Web document revisions:
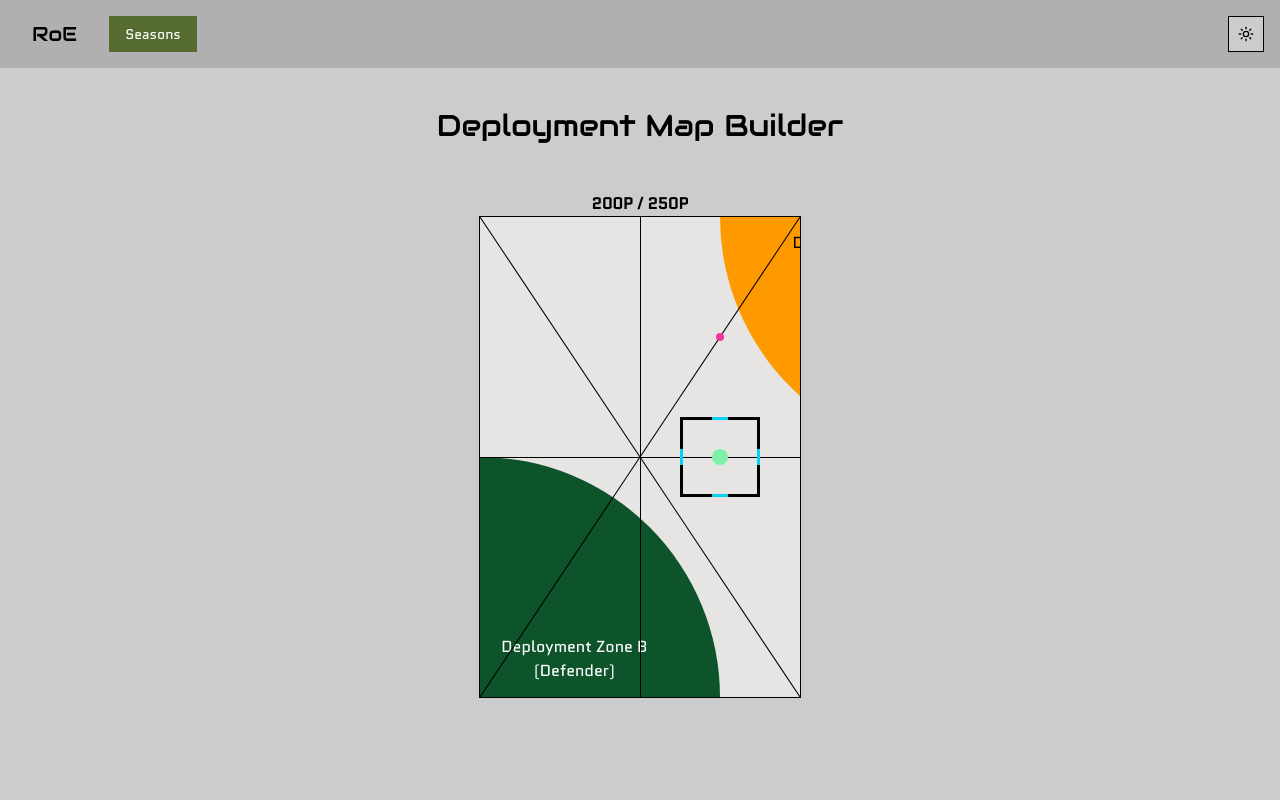
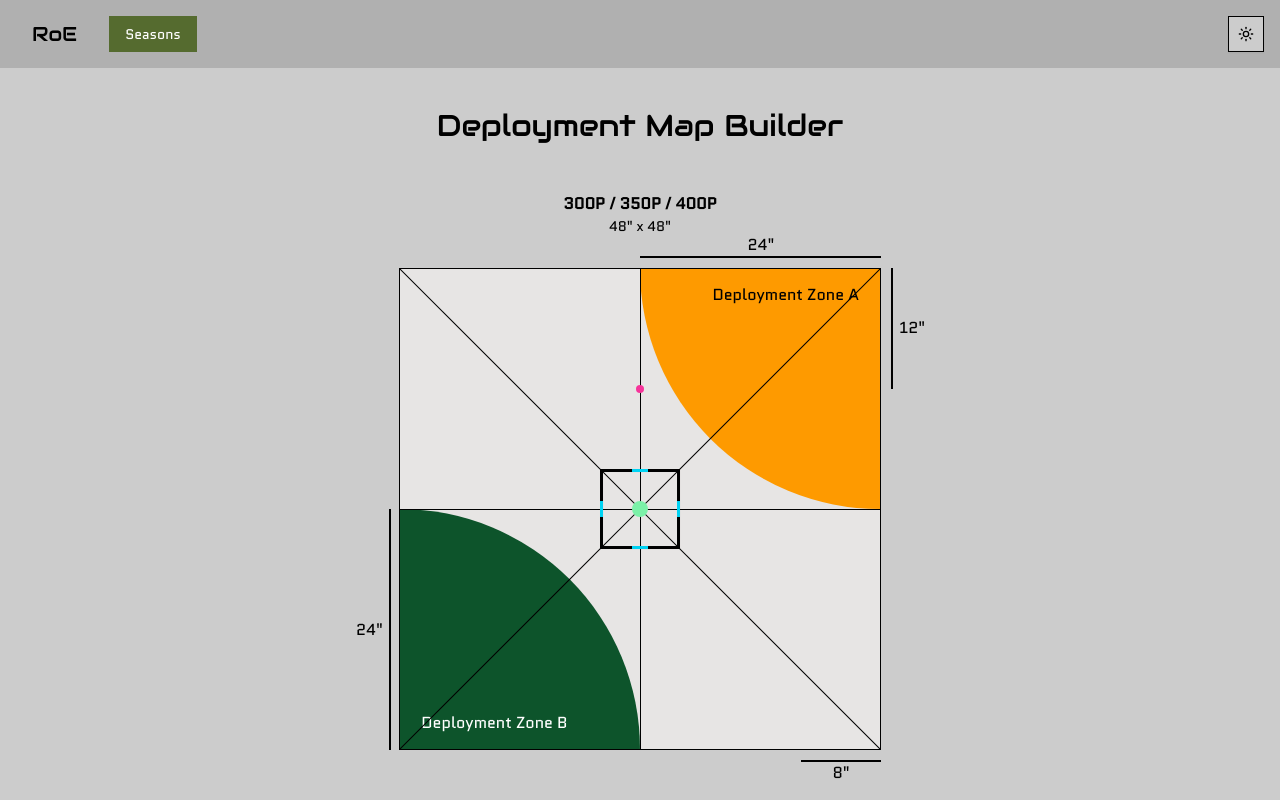
Before and after one commit to JosephMassie/rules_of_engagement, a Next.js app: page /map_builder in a window 1280 px wide. Built offline with nearby package versions, Linux system fonts and the light colour scheme.

Commit message:
Refined logic for calculating diagonal lines drawn   on deployment maps
Add the ability to add "guide" rulers to deployment
  maps enabling users to quickly see how a table needs
  to be setup at a glance.

```diff
--- a/src/app/map_builder/page.tsx
+++ b/src/app/map_builder/page.tsx
@@ -6,7 +6,7 @@ import DeploymentMapDisplay from '@/components/deployment_map';
 
 export default function MapBuilder() {
     const [map, setMap] = useState<DeploymentMap | null>({
-        gameSizes: '200P / 250P',
+        gameSizes: '300P / 350P / 400P',
         zones: [
             {
                 name: 'Deployment Zone A',
@@ -16,7 +16,7 @@ export default function MapBuilder() {
                 shape: 'circle',
             },
             {
-                name: 'Deployment Zone B (Defender)',
+                name: 'Deployment Zone B',
                 position: [0, 48],
                 size: 48,
                 color: 'bg-green-900 text-white',
@@ -41,7 +41,7 @@ export default function MapBuilder() {
             },
             {
                 name: 'center-line',
-                position: [16, 0],
+                position: [24, 0],
                 size: 1,
                 color: 'bg-black',
                 shape: 'vert-line',
@@ -49,7 +49,7 @@ export default function MapBuilder() {
             },
             {
                 name: 'center-line',
-                position: [16, 24],
+                position: [24, 24],
                 size: 1,
                 color: 'bg-black',
                 shape: 'diag-line-flipped',
@@ -57,7 +57,7 @@ export default function MapBuilder() {
             },
             {
                 name: 'center-line',
-                position: [16, 24],
+                position: [24, 24],
                 size: 1,
                 color: 'bg-black',
                 shape: 'diag-line',
@@ -87,6 +87,32 @@ export default function MapBuilder() {
                 color: 'bg-green-300',
             },
         ],
+        rulers: [
+            {
+                length: 24,
+                placement: 'left',
+                start: [0, 24],
+                end: [0, 48],
+            },
+            {
+                length: 24,
+                placement: 'top',
+                start: [24, 0],
+                end: [48, 0],
+            },
+            {
+                length: 12,
+                placement: 'right',
+                start: [48, 0],
+                end: [48, 12],
+            },
+            {
+                length: 8,
+                placement: 'bottom',
+                start: [48, 48],
+                end: [40, 48],
+            },
+        ],
     });
 
     return (
@@ -94,7 +120,7 @@ export default function MapBuilder() {
             <h1 className="mb-8 text-2xl md:text-3xl font-decorative">
                 Deployment Map Builder
             </h1>
-            <div className="flex justify-center">
+            <div className="flex flex-col items-center justify-center">
                 <DeploymentMapDisplay map={map} />
             </div>
         </>
--- a/src/components/deployment_map.tsx
+++ b/src/components/deployment_map.tsx
@@ -6,29 +6,45 @@ type Props = HTMLProps<HTMLDivElement> & {
     map: DeploymentMap | null;
 };
 
+const MAP_SIZES = {
+    large: 48,
+    medium: 32,
+    small: 24,
+};
+
 const MapBase = ({
     children,
     className,
+    dimensions,
     ...props
-}: HTMLProps<HTMLDivElement>) => (
+}: HTMLProps<HTMLDivElement> & { dimensions: MapPosition }) => {
+    const [width, height] = dimensions;
+    const ratio = width / height;
+
+    return (
         <div
             className={clsx(
-            'w-[320px] h-120 bg-stone-200 text-black border border-black box-content relative overflow-hidden',
-            className
+                'w-[80vw] max-w-55 sm:max-w-75 bg-stone-200 text-black border border-black box-content relative overflow-hidden',
+                className,
+                {
+                    'sm:max-w-120': ratio === 1,
+                }
             )}
+            style={{ aspectRatio: `${width}/${height}` }}
             {...props}>
             {children}
         </div>
     );
+};
 
 const determineMapDimensions = (gameSizes: GameSize): MapPosition => {
     switch (gameSizes) {
         case '150P':
-            return [24, 32];
+            return [MAP_SIZES.small, MAP_SIZES.medium];
         case '200P / 250P':
-            return [32, 48];
+            return [MAP_SIZES.medium, MAP_SIZES.large];
         case '300P / 350P / 400P':
-            return [48, 48];
+            return [MAP_SIZES.large, MAP_SIZES.large];
         default:
             throw new TypeError('Invalid game size');
     }
@@ -56,16 +72,24 @@ const sizeToCss = (objSize: MapPosition, dimensions: MapPosition) => {
 
 const DeploymentMapDisplay: React.FC<Props> = ({ map, ...props }) => {
     if (!map) {
-        return <MapBase {...props}></MapBase>;
+        return <MapBase dimensions={[48, 48]} {...props}></MapBase>;
     }
 
     const dimensions = determineMapDimensions(map.gameSizes);
-    const [width, height] = dimensions;
+    const [mapWidth, mapHeight] = dimensions;
+    const longestSide = mapWidth >= mapHeight ? mapWidth : mapHeight;
 
     return (
+        <>
+            <div className="mb-8">
+                <h3 className="font-semibold">{map.gameSizes}</h3>
+                <p className="font-extralight text-sm">
+                    {`${mapWidth}"`} x {`${mapHeight}"`}
+                </p>
+            </div>
+
             <div className="relative">
-            <h3 className="font-semibold">{map.gameSizes}</h3>
-            <MapBase {...props}>
+                <MapBase dimensions={dimensions} {...props}>
                     <div>
                         {map.zones.map(
                             (
@@ -81,7 +105,7 @@ const DeploymentMapDisplay: React.FC<Props> = ({ map, ...props }) => {
                                 i
                             ) => {
                                 const key = `${name}-${i}`;
-                            let longestSide = 0;
+
                                 let length = 0;
                                 let angle = 0;
 
@@ -131,7 +155,7 @@ const DeploymentMapDisplay: React.FC<Props> = ({ map, ...props }) => {
                                                 )}
                                                 style={{
                                                     height: `${
-                                                    (size / height) * 100
+                                                        (size / mapHeight) * 100
                                                     }%`,
                                                     ...positionToCss(
                                                         position,
@@ -221,15 +245,14 @@ const DeploymentMapDisplay: React.FC<Props> = ({ map, ...props }) => {
                                                 }}></div>
                                         );
                                     case 'diag-line':
-                                    longestSide =
-                                        width >= height ? width : height;
                                         length =
                                             (Math.sqrt(
-                                            width * width + height * height
+                                                mapWidth * mapWidth +
+                                                    mapHeight * mapHeight
                                             ) /
                                                 longestSide) *
                                             100;
-                                    angle = Math.atan2(width, height);
+                                        angle = Math.atan2(mapWidth, mapHeight);
                                         return (
                                             <div
                                                 key={key}
@@ -248,15 +271,14 @@ const DeploymentMapDisplay: React.FC<Props> = ({ map, ...props }) => {
                                                 }}></div>
                                         );
                                     case 'diag-line-flipped':
-                                    longestSide =
-                                        width >= height ? width : height;
                                         length =
                                             (Math.sqrt(
-                                            width * width + height * height
+                                                mapWidth * mapWidth +
+                                                    mapHeight * mapHeight
                                             ) /
                                                 longestSide) *
                                             100;
-                                    angle = Math.atan2(width, height);
+                                        angle = Math.atan2(mapWidth, mapHeight);
                                         return (
                                             <div
                                                 key={key}
@@ -282,7 +304,8 @@ const DeploymentMapDisplay: React.FC<Props> = ({ map, ...props }) => {
                         )}
                     </div>
                     <div className="z-10">
-                    {map.objects.map(({ name, position, size, color }, i) => (
+                        {map.objects.map(
+                            ({ name, position, size, color }, i) => (
                                 <div
                                     key={`${name}-${i}`}
                                     data-type="object"
@@ -294,10 +317,100 @@ const DeploymentMapDisplay: React.FC<Props> = ({ map, ...props }) => {
                                     style={{
                                         ...positionToCss(position, dimensions),
                                     }}></div>
-                    ))}
+                            )
+                        )}
                     </div>
                 </MapBase>
+                {map.rulers?.map(({ length, start, end, placement }, i) => {
+                    let [x, y] = start ?? [0, 0];
+                    let [x2, y2] = end;
+                    let maxLength = longestSide;
+
+                    // Apply offset to start and end positions if placement
+                    // is outside
+                    // also determine max length for percentage based
+                    // calculations
+                    const offSet = 1;
+                    switch (placement) {
+                        case 'left':
+                            x -= offSet;
+                            x2 -= offSet;
+                            maxLength = mapHeight;
+                            break;
+                        case 'right':
+                            x += offSet;
+                            x2 += offSet;
+                            maxLength = mapHeight;
+                            break;
+                        case 'top':
+                            y -= offSet;
+                            y2 -= offSet;
+                            maxLength = mapWidth;
+                            break;
+                        case 'bottom':
+                            y += offSet;
+                            y2 += offSet;
+                            maxLength = mapWidth;
+                            break;
+                        case 'inside':
+                            // Do nothing as the position is within the map
+                            break;
+                        default:
+                            console.error(
+                                'unknown map ruler placement',
+                                placement
+                            );
+                    }
+
+                    const cssPos = positionToCss([x, y], dimensions);
+
+                    /* After calculating the CSS position invert start and end y positions
+                     * since the relative coordinate system use in the map has +y going down
+                     */
+                    y2 *= -1;
+                    y *= -1;
+
+                    const rulerLength = Math.sqrt(
+                        (x2 - x) ** 2 + (y2 - y) ** 2
+                    );
+                    console.log(`ruler`, {
+                        rulerLength,
+                        start,
+                        end,
+                        delta: [x2 - x, y2 - y],
+                    });
+                    const rulerAngle =
+                        Math.atan2(x - x2, y - y2) * (180 / Math.PI);
+
+                    return (
+                        <div
+                            key={`${length}-${i}`}
+                            data-type="ruler"
+                            className={clsx(
+                                'absolute origin-top-left w-0.5 bg-black'
+                            )}
+                            style={{
+                                height: `${(rulerLength / maxLength) * 100}%`,
+                                ...cssPos,
+                                transform: `rotate(${rulerAngle}deg)`,
+                            }}>
+                            <div
+                                className={clsx(
+                                    'absolute top-1/2 -translate-y-1/2',
+                                    {
+                                        'right-2': placement === 'left',
+                                        'left-2': placement === 'right',
+                                        'left-1': placement === 'bottom',
+                                    }
+                                )}
+                                style={{
+                                    transform: `rotate(${rulerAngle * -1}deg)`,
+                                }}>{`${rulerLength}"`}</div>
                         </div>
+                    );
+                })}
+            </div>
+        </>
     );
 };
 
--- a/types/mission.d.ts
+++ b/types/mission.d.ts
@@ -28,7 +28,12 @@ export type DeploymentMap = {
         excludeKey?: boolean;
     }>;
     gameSizes: GameSize;
-    measurements?: Array<{ length: string; position: string }>;
+    rulers?: Array<{
+        length: number;
+        placement: 'left' | 'right' | 'top' | 'bottom' | 'inside';
+        start?: MapPosition;
+        end: MapPosition;
+    }>;
 };
 
 export type DeploymentTableEntry = {
```
Lines whose indentation alone changed are shown as unchanged.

WHAT NEEDS TO BE DONE: Find how many lines of the records hold the string "text", then give that number by itself.

RESPONSE: 5